- **Stored data entries**:
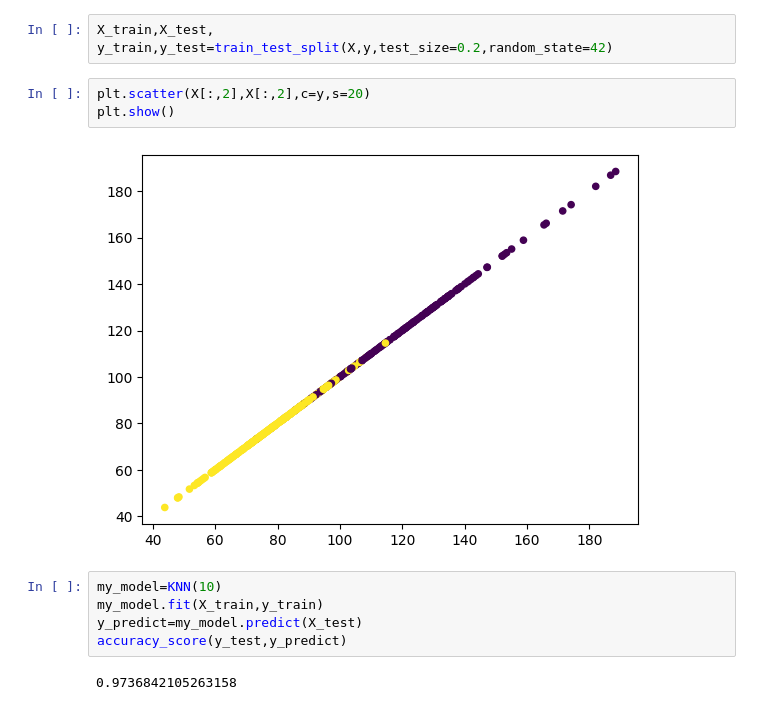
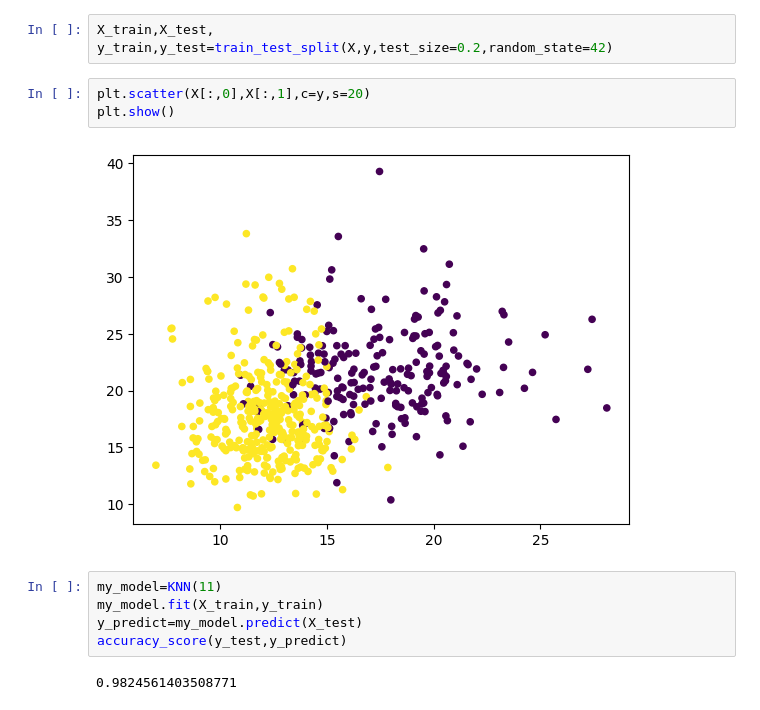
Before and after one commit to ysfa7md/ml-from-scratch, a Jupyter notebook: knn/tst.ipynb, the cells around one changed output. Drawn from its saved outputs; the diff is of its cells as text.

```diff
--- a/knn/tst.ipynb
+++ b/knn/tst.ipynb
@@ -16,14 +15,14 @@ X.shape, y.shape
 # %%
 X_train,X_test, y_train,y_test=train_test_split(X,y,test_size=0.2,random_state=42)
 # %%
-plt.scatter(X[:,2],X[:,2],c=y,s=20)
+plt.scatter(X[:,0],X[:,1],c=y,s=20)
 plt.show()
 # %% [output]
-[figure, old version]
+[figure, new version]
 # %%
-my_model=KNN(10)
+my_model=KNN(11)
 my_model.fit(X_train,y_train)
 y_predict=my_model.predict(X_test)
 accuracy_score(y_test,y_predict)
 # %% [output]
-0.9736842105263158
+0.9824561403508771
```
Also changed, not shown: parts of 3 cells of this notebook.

- **ASSIGNMENT**:
With the images removed, give back every entry exactly as shown.

- **WRITTEN RESPONSE**:
Before and after one commit to ysfa7md/ml-from-scratch, a Jupyter notebook: knn/tst.ipynb, the cells around one changed output. Drawn from its saved outputs; the diff is of its cells as text.

```diff
--- a/knn/tst.ipynb
+++ b/knn/tst.ipynb
@@ -16,14 +15,14 @@ X.shape, y.shape
 # %%
 X_train,X_test, y_train,y_test=train_test_split(X,y,test_size=0.2,random_state=42)
 # %%
-plt.scatter(X[:,2],X[:,2],c=y,s=20)
+plt.scatter(X[:,0],X[:,1],c=y,s=20)
 plt.show()
 # %% [output]
-[figure, old version]
+[figure, new version]
 # %%
-my_model=KNN(10)
+my_model=KNN(11)
 my_model.fit(X_train,y_train)
 y_predict=my_model.predict(X_test)
 accuracy_score(y_test,y_predict)
 # %% [output]
-0.9736842105263158
+0.9824561403508771
```
Also changed, not shown: parts of 3 cells of this notebook.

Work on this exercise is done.